REQUIRED ACTION: Pick out every line in the data below that holds "main".

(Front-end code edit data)
============================================================

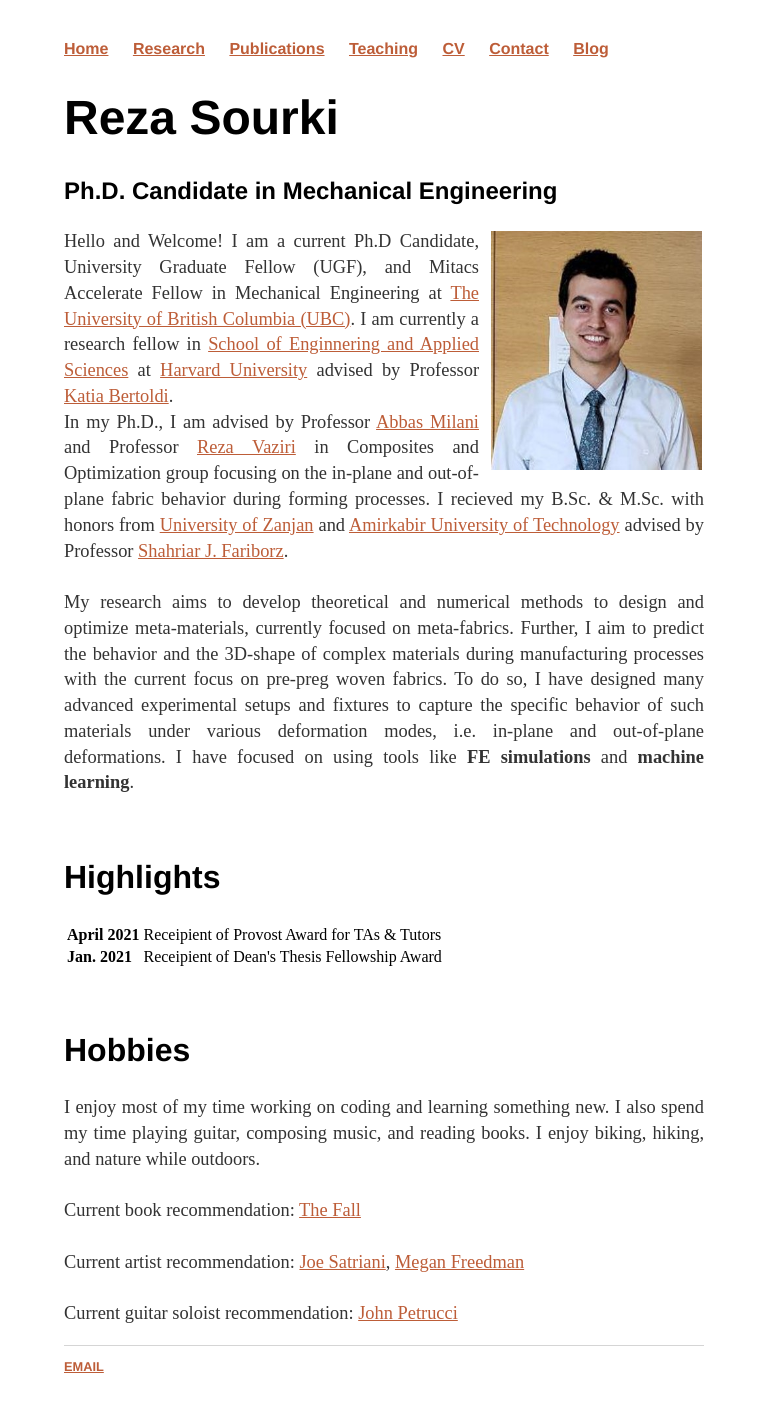
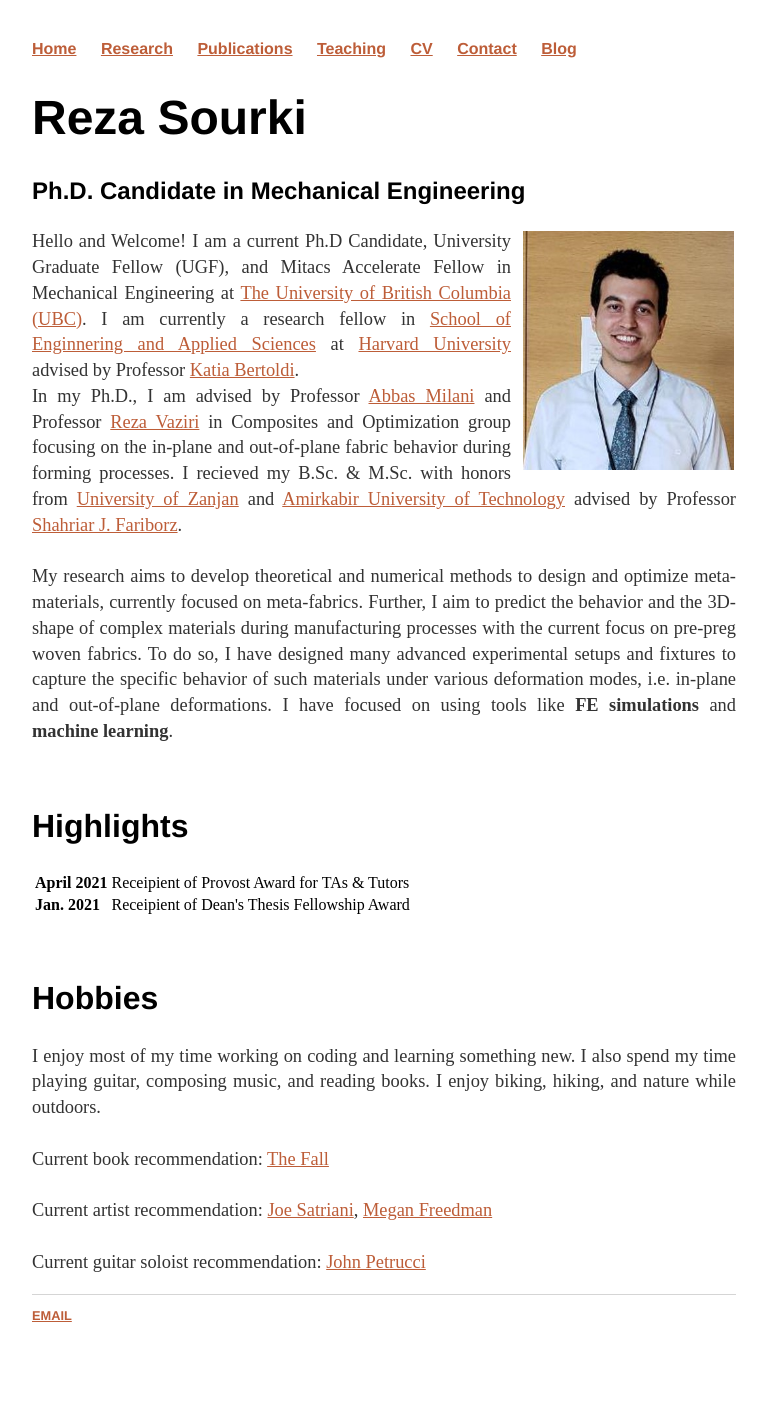
Before and after one commit to rsourki/rsourki.github.io, a Jekyll site: the page built from index.html, in a window 1280 px wide. Shown: the whole page, without its empty margins (256-1023 px from the left). Built offline with Jekyll 4.4.1, drawn with Linux system fonts in a browser that asks for light colours; after the commit the page ends 1363 px from its top, so only the background shows below that.

Commit message:
Update main.css

```diff
--- a/css/main.css
+++ b/css/main.css
@@ -1,6 +1,6 @@
 body {
     margin: 40px auto;
-    max-width: 50%;
+    max-width: 55%;
     /*margin: 25px 300px 75px 250px;*/
 }
 nav ul, footer ul {
```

============================================================

YOUR RESPONSE:
Update main.css
--- a/css/main.css
+++ b/css/main.css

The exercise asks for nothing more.